Georgia Tech researchers used experiments and numerical calculations to show that iron, in the absence of oxygen, can substitute for magnesium in RNA binding, folding and catalysis. The findings suggest that 3 billion years ago, on the early earth, iron did the chemical work now done by magnesium.
A marine ecologist known for his work on community ecology and chemical ecology has been selected to receive the 2012 Robert L. and Bettie P. Cody Award in Ocean Sciences from Scripps Institution of Oceanography at UC San Diego.
New research findings show that embryonic stem cells unable to fully compact the DNA inside them cannot complete their primary task: differentiation into specific cell types that give rise to the various types of tissues and structures in the body.
Dr. Michael Cortez, a postdoctoral researcher in Dr. Joshua Weitz's Lab in the School of Biology, has received a Mathematical Sciences Postdoctoral Research Fellowship (MSPRF) from the National Science Foundation (NSF). This fellowship is an award of $150,000 over two years that supports Dr. Cortez's research in the fields of mathematics and theoretical biology.
Rachel Penczykowski, a Biology PhD student in Meghan Duffy’s lab, has been chosen as a winner of a PEO Scholar Award. This $15,000 award is given by the International Chapter of the PEO Sisterhood, which is a philanthropic group that promotes educational opportunities for women. The PEO Scholar Awards were established in 1991, and provide substantial merit-based support for women pursuing doctoral degrees.

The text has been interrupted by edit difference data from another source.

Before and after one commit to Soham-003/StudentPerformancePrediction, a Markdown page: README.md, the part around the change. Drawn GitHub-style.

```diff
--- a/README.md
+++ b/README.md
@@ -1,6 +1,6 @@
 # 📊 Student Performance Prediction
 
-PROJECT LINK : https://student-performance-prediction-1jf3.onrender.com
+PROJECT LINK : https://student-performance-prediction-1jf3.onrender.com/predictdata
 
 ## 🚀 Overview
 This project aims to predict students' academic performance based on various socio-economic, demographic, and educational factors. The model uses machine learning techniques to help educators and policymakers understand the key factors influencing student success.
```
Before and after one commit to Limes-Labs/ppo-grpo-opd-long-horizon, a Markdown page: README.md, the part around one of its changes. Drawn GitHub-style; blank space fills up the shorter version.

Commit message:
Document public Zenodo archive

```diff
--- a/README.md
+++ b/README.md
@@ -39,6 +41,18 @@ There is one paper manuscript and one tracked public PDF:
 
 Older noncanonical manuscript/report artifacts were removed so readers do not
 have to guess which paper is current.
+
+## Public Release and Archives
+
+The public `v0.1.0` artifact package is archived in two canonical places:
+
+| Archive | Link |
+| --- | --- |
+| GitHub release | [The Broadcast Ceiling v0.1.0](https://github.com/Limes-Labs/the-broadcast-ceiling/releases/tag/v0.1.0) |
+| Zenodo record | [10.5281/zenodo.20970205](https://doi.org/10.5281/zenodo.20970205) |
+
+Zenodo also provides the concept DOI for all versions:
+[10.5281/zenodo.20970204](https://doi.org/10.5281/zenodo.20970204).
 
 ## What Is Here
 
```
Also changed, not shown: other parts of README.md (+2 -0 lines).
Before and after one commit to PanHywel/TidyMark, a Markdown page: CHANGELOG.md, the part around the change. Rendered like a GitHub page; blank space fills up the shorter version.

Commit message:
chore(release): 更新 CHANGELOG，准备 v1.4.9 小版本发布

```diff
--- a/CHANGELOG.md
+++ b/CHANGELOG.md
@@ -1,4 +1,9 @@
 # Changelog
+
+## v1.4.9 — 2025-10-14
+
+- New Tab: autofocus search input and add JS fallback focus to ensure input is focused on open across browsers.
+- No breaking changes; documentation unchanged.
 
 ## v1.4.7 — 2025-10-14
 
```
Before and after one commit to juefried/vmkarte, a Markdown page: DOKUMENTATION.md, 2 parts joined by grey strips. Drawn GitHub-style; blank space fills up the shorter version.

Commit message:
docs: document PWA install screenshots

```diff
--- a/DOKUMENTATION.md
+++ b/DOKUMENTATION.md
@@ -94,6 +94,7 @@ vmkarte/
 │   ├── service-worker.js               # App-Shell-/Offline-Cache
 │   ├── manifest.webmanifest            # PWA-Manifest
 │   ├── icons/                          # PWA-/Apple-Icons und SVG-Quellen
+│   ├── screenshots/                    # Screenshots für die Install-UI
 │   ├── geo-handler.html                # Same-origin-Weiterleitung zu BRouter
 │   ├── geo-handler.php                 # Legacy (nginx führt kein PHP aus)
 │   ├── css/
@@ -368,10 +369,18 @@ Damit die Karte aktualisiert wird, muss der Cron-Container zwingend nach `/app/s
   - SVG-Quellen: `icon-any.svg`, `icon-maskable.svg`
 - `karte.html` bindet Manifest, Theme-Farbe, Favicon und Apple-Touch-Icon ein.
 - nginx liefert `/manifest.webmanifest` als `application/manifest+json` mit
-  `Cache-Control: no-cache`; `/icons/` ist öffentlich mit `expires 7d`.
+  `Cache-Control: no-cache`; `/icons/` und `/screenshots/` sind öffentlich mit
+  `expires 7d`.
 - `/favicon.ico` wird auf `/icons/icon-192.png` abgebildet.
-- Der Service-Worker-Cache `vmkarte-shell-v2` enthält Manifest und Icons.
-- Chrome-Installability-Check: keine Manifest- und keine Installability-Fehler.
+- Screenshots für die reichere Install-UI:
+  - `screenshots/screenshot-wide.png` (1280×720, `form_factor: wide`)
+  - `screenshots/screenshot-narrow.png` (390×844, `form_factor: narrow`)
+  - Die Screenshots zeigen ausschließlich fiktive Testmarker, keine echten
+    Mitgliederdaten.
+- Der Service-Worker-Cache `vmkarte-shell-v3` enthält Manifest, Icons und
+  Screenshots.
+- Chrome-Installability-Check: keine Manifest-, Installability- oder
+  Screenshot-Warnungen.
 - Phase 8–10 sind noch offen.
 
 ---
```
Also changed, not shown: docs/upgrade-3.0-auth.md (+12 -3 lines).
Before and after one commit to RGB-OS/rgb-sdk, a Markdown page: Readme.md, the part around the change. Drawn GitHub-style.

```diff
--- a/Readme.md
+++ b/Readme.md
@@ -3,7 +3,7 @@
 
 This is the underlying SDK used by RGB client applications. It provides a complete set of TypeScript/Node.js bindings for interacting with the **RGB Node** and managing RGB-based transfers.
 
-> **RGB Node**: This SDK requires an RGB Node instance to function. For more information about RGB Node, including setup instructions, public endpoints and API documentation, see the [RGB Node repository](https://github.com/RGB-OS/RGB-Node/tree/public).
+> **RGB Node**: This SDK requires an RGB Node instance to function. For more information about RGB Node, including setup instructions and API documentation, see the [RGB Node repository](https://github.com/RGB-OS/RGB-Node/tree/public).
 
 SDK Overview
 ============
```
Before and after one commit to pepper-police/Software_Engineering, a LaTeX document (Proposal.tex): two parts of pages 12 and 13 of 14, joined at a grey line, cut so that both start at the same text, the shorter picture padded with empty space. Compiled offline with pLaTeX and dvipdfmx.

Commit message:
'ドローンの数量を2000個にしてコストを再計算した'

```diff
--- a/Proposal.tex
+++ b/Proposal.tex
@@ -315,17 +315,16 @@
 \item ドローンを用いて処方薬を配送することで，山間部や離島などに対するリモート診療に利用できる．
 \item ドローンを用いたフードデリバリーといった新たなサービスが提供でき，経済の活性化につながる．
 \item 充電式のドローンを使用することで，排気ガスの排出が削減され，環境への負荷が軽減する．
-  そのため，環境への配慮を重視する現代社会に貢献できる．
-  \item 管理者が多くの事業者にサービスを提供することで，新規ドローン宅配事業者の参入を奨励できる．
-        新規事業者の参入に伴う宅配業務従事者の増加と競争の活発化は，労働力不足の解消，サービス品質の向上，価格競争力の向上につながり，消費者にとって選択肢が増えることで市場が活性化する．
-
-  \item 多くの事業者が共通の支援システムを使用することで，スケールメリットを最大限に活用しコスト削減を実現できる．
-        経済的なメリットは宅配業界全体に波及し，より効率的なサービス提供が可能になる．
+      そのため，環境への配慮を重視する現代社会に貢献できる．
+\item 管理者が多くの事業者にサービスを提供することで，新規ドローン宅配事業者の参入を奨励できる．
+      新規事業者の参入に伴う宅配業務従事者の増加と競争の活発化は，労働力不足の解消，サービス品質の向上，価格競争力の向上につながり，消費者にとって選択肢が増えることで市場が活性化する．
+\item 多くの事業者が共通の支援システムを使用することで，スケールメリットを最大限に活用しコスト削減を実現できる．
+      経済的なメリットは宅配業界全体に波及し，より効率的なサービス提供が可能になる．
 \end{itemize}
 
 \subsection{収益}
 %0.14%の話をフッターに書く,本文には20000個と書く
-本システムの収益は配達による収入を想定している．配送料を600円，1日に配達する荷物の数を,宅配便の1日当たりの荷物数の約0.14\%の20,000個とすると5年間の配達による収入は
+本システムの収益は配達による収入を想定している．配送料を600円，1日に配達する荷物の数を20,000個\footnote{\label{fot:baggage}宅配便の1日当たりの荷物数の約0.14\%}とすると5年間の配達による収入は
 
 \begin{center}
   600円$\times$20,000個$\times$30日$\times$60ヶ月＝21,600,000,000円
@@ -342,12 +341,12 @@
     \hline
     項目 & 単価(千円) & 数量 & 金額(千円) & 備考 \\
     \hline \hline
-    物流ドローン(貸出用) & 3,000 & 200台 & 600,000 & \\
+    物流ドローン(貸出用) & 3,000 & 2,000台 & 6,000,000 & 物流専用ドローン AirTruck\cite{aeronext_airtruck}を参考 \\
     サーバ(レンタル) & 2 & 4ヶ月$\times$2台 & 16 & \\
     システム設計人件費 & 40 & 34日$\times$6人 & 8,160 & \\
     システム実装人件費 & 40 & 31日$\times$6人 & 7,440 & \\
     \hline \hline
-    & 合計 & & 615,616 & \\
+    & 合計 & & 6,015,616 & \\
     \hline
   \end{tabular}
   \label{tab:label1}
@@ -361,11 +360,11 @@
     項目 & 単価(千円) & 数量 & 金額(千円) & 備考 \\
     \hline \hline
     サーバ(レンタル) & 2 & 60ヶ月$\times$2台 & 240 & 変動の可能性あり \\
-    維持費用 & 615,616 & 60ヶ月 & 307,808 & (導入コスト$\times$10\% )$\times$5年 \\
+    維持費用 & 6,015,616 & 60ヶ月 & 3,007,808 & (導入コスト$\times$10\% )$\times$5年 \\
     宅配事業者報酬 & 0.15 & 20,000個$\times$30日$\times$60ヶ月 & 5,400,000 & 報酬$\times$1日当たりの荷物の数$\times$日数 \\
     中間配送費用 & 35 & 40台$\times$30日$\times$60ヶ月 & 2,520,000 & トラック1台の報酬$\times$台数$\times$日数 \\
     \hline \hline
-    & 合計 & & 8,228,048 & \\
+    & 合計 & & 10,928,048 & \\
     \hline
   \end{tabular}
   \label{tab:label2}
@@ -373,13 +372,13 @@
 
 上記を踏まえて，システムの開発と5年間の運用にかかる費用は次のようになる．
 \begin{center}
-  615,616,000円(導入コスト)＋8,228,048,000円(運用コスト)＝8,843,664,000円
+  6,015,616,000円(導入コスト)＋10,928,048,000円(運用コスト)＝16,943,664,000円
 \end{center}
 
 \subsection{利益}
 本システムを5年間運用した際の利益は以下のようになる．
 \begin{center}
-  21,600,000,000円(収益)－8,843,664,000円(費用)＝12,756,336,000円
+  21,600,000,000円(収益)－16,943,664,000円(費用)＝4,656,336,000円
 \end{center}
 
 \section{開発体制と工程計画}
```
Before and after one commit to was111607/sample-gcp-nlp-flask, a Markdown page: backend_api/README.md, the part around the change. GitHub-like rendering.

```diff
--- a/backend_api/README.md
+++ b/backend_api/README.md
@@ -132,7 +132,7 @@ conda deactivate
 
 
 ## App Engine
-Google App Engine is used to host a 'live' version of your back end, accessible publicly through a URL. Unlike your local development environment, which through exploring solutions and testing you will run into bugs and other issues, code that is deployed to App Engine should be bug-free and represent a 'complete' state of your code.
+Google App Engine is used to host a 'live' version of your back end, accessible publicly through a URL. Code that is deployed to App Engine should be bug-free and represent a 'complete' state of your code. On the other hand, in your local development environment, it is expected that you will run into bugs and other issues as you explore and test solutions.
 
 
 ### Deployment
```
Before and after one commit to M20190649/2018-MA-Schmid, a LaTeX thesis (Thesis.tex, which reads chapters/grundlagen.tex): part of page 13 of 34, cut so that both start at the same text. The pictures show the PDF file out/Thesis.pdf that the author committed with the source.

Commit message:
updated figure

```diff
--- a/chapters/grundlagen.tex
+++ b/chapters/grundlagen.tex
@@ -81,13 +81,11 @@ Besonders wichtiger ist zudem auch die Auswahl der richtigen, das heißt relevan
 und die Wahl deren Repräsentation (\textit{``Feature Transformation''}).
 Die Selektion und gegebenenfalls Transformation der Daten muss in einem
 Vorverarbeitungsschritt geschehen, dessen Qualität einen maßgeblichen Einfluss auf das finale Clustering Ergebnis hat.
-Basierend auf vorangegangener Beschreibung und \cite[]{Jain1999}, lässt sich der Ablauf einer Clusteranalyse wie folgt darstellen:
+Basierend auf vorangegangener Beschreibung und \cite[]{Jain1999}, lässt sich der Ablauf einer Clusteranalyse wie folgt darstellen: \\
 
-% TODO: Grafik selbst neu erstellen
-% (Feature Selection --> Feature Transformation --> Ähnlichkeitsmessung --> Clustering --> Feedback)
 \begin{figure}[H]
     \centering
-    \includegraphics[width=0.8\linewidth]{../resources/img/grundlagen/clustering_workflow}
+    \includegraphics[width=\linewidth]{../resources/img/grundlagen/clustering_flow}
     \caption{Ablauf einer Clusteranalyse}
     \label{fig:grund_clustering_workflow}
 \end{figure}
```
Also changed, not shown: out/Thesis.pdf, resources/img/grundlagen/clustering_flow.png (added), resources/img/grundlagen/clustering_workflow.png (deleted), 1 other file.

When battling an epidemic of a deadly parasite, less resistance can sometimes be better than more. A new study suggests that a lake’s ecological characteristics influence how freshwater zooplankton Daphnia dentifera evolve to survive epidemics of a virulent yeast parasite Metschnikowia bicuspidate. The study found that Daphnia populations evolved either enhanced resistance or susceptibility to infection depending on the nutrient concentration and predation levels in the lake.